■ EXCERPTED RECORDS
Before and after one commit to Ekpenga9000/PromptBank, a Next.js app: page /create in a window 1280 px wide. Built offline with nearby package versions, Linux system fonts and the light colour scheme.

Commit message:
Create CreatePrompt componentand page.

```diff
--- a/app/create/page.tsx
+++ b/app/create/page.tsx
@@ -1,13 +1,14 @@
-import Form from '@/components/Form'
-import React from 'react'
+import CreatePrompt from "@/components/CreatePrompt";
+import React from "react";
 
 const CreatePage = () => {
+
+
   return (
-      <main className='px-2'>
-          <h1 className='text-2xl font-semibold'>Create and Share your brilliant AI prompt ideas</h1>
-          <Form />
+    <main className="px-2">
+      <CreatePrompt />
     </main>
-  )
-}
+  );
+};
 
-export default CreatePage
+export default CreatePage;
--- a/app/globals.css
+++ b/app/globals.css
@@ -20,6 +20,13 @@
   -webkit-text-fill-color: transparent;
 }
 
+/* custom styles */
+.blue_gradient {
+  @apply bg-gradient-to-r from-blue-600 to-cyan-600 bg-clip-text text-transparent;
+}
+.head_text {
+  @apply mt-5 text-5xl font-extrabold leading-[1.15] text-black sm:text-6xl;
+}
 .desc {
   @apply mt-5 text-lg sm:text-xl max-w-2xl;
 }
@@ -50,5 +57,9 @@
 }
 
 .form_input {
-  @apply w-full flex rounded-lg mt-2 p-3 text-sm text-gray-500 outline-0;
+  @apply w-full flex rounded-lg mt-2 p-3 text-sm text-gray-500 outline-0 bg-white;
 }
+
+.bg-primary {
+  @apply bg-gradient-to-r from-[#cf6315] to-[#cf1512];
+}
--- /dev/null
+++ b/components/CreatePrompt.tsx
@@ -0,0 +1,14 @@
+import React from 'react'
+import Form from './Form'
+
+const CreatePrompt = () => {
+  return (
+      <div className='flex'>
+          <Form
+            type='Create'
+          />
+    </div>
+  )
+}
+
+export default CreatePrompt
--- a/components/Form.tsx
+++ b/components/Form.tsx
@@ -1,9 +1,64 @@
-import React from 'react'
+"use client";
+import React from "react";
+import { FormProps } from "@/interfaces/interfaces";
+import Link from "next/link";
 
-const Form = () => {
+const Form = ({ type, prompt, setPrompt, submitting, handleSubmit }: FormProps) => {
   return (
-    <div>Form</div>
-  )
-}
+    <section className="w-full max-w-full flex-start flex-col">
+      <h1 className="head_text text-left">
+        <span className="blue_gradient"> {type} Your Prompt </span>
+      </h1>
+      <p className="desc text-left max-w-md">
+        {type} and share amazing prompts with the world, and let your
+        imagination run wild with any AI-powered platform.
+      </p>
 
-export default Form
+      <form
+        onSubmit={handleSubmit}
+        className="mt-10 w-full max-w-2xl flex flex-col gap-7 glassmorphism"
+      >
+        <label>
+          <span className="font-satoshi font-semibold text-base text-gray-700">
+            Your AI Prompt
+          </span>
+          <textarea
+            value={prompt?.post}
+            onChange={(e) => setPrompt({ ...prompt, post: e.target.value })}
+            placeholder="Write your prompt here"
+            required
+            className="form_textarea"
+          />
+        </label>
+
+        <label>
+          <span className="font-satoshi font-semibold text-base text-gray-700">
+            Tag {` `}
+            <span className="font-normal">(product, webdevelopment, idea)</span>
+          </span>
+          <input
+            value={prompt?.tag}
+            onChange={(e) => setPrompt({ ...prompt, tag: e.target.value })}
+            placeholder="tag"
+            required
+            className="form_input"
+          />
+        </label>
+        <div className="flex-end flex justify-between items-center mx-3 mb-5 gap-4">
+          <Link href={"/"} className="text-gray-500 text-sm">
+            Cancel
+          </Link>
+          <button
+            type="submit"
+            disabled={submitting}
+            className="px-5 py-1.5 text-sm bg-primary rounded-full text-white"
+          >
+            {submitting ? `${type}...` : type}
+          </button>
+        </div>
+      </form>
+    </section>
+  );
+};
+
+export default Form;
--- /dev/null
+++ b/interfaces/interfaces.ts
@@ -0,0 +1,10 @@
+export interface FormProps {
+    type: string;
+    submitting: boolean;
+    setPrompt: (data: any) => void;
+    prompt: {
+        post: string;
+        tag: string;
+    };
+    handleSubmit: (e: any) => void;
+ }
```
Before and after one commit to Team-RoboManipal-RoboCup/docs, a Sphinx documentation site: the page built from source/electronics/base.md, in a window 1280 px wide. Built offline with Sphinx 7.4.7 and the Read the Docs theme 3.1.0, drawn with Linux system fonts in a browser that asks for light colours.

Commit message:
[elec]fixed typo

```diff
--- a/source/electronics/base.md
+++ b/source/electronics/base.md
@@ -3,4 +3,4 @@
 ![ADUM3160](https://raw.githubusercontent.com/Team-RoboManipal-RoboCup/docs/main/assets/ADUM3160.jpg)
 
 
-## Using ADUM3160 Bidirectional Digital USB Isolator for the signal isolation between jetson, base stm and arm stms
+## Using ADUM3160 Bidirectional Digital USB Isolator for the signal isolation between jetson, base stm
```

■ THE TASK
Using the listing above, show every line that includes the string "target".

■ RESULT BELOW
+            onChange={(e) => setPrompt({ ...prompt, post: e.target.value })}
+            onChange={(e) => setPrompt({ ...prompt, tag: e.target.value })}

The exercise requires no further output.